## [Exercise directions]
Find every line in the records below that holds the word "Already", and copy each one.
───── Records shown
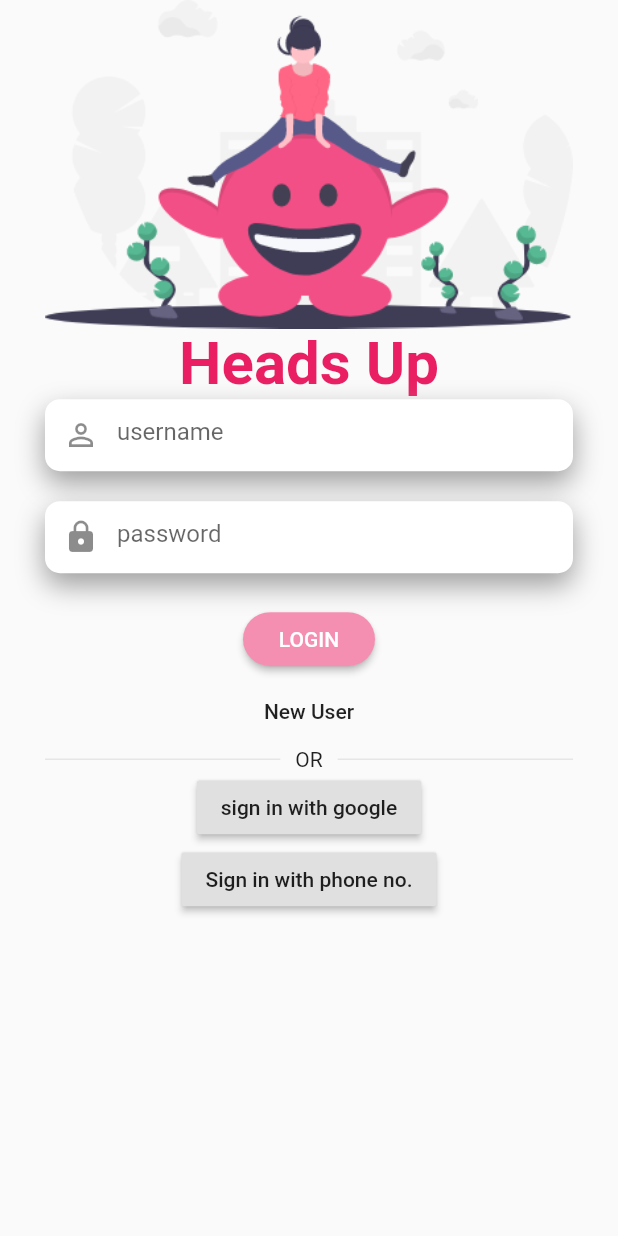
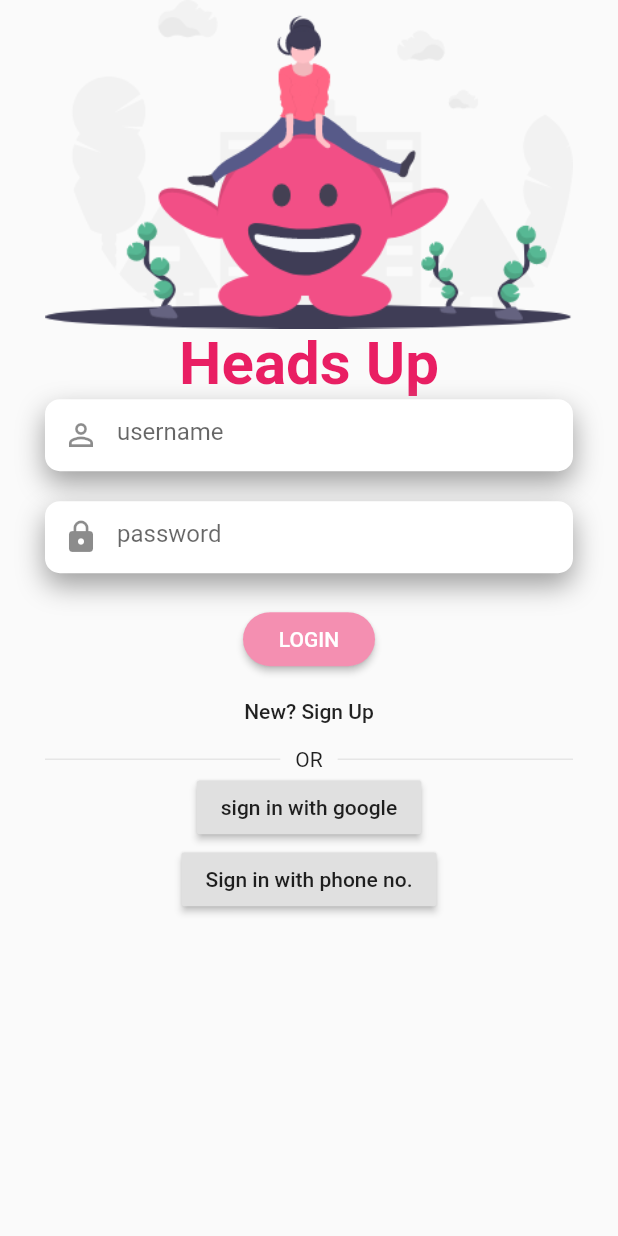
Before and after one commit to numberbee7070/headsup_app, a Flutter app: the AuthForm screen opened by its route, on a phone screen of 412 x 824 dp. Run offline on Flutter 3.47's test engine with Material 2 defaults, Android fonts, the light colour scheme and no system bars; our stand-ins replace chopper, country_code_picker, firebase_auth, firebase_core, google_sign_in, introduction_screen and 2 more; accounts and stored records are empty; generated files the repository leaves out were written again.

Commit message:
button text changed

```diff
--- a/lib/auth/auth.dart
+++ b/lib/auth/auth.dart
@@ -22,8 +22,9 @@ class _AuthFormState extends State<AuthForm> {
                 children: <Widget>[
                   _register ? signUpForm(context) : LoginForm(),
                   FlatButton(
-                    child: Text(
-                        _register ? "Already Registered? Login" : "New User"),
+                    child: Text(_register
+                        ? "Already Registered? Login"
+                        : "New? Sign Up"),
                     onPressed: () =>
                         this.setState(() => _register = !_register),
                   ),
```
──────────
## [Exercise response]
-                        _register ? "Already Registered? Login" : "New User"),
+                        ? "Already Registered? Login"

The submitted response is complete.